During our Sunday lesson on Mental Health and the Gospel, my husband pulled out and read a scripture that we hadn’t initially discussed together.
It was from the Book of Mormon, more specifically the book of Mormon (ha!), chapter 8, verse 16. In context, this verse refers to the scriptures being brought forth in our day, but he obviously compared it to mental health and mental illness.
16 And blessed be he that shall bring this thing to light; for it shall be brought out of darkness unto light, according to the word of God; yea, it shall be brought out of the earth, and it shall shine forth out of darkness, and come unto the knowledge of the people; and it shall be done by the power of God.
For our purposes, let’s focus on a few key phrases.
“blessed be he that shall bring this thing to light”
Mental illness is often kept in the shadows. Thanks to pride, fear, and the prevalence of stigmas against the mentally ill and mental illness in general, it’s not usually something that people are open about. I like this idea that it is a blessing to bring our mental health issues to light.
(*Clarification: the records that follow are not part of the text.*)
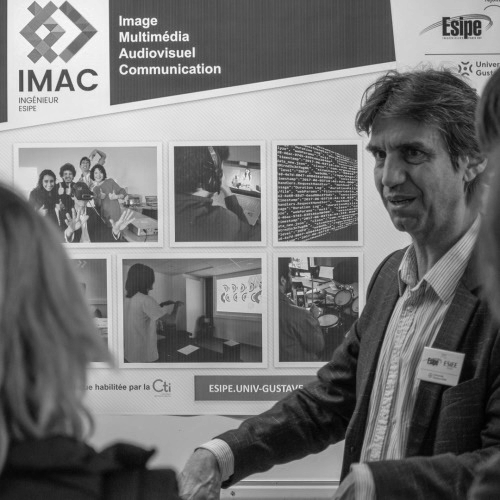
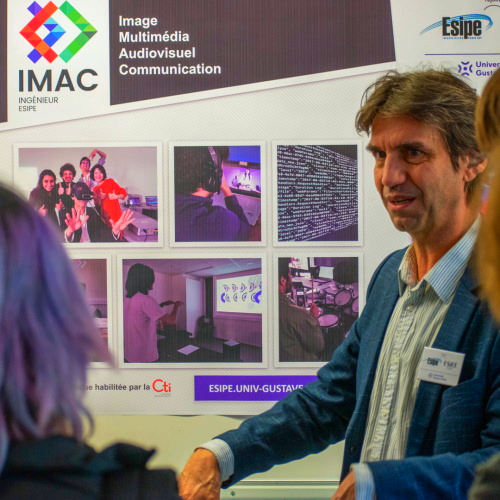
finished normalisation

diff --git a/src/main.cpp b/src/main.cpp
@@ -509,16 +509,14 @@ void tramage(sil::Image& image)
 //
 }
 
-// Marche mais en noir et blanc... bof
 void normalisation(sil::Image& image)
 {
     float recordDark = 2.f;
     float recordLight = -1.f;
 
     // On cherche le pixel le plus lumineux et le plus sombre
-    for (int i {}; i < image.pixels().size(); ++i)
+    for (glm::vec3& pix : image.pixels())
     {
-        glm::vec3 pix = image.pixels()[i];
         float b = (pix.r + pix.g + pix.b) / 3.f; // Brightness
 
         if (b < recordDark) // Si la luminosité est plus grande que le record, il le devient
@@ -530,14 +528,21 @@ void normalisation(sil::Image& image)
             recordLight = b;
         }
     }
+
     // Pour chaque pixel, on adapte la luminosité en fonction des extrêmes
     for (glm::vec3& pix : image.pixels())
     {
-        float b = (pix.r + pix.g + pix.b) / 3.f; // Brightness
-        float newLum = (b - recordDark)/(recordLight - recordDark);
+        float newR = (pix.r - recordDark)/(recordLight - recordDark);
+        float newG = (pix.g - recordDark)/(recordLight - recordDark);
+        float newB = (pix.b - recordDark)/(recordLight - recordDark);
 
-        pix = glm::vec3(newLum);
+        pix = glm::vec3(newR, newG, newB);
     }
+}
+
+void vortex(sil::Image& image)
+{
+//
 }
 
 int main()
@@ -568,7 +573,7 @@ int main()
 
     {
         sil::Image image{"images/photo_faible_contraste.jpg"};
-        normalisation(image);
-        image.save("output/normalisation_de_histogramme.png");
+        vortex(image);
+        image.save("output/vortex.png");
     }
 }

diff --git a/README.md b/README.md
@@ -79,3 +79,24 @@ J'ai laissé une fonction différente par étape de mosaïques afin de laisser m
 ## Exercice 16 :
 ![alt text](./output/degrade_couleur.png)
 ![alt text](./output/degrade_couleur_ameliore.png)
+
+## Exercice 17 :
+
+## Exercice 18 :
+Au début, j'avais la logique suivante :
+```
+void normalisation(sil::Image& image)
+{
+    ...
+    // Pour chaque pixel, on adapte la luminosité en fonction des extrêmes
+    for (glm::vec3& pix : image.pixels())
+    {
+        float b = (pix.r + pix.g + pix.b) / 3.f; // Brightness
+        float newLum = (b - recordDark)/(recordLight - recordDark);
+
+        pix = glm::vec3(newLum);
+    }
+}
+```
+Je normalisais donc la luminorisité de toutes les composantes en même temps (et non pas chaque composante individuellement) ce qui me donnait un rendu en gris. Après plusieurs essais, j'ai donc séparé les composantes.
+![alt text](./output/normalisation_de_histogramme.png)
Once they are in the light, we can get the appropriate care and feel more confident in who we are.
“for it shall be brought out of darkness unto light”
Having a mental illness does not mean that we have to live in darkness. Often, the mental illness itself will tell us that we are alone, that no one understands us, and that we ought to feel secluded and hopeless. But we do not have to allow the mental illness to lie to us. We can make the choice to move out of darkness and into the light. Get over the idea that it takes so much courage. It just takes a step. And maybe another step. In fact, take as many steps as you need. But don’t feel like you aren’t brave enough to be in the light. Just do it and see what happens.
“and it shall shine forth out of darkness, and come unto the knowledge of the people”
Don’t let your mental health fester in the dark. Let it shine forth. This may seem a little weird, letting a mental illness “shine forth out of darkness.” For a long time, I considered my OCD something awful, something I wished I could erase from my life somehow. I mean, I still don’t love it, obviously. It’s the worst. But it is something that has brought me amazing opportunities to help others and use my other talents and gifts in a positive way. (See: this blog, my articles on the Mighty, the lesson we gave in Church, etc.).
We can see our challenges and even our mental health as something that ought to be hidden away, ignored, and simply gotten over, or we can bring them “out of darkness” and let them “shine forth” and show us how we can move forward and help others and ourselves. The choice is ours. It always is.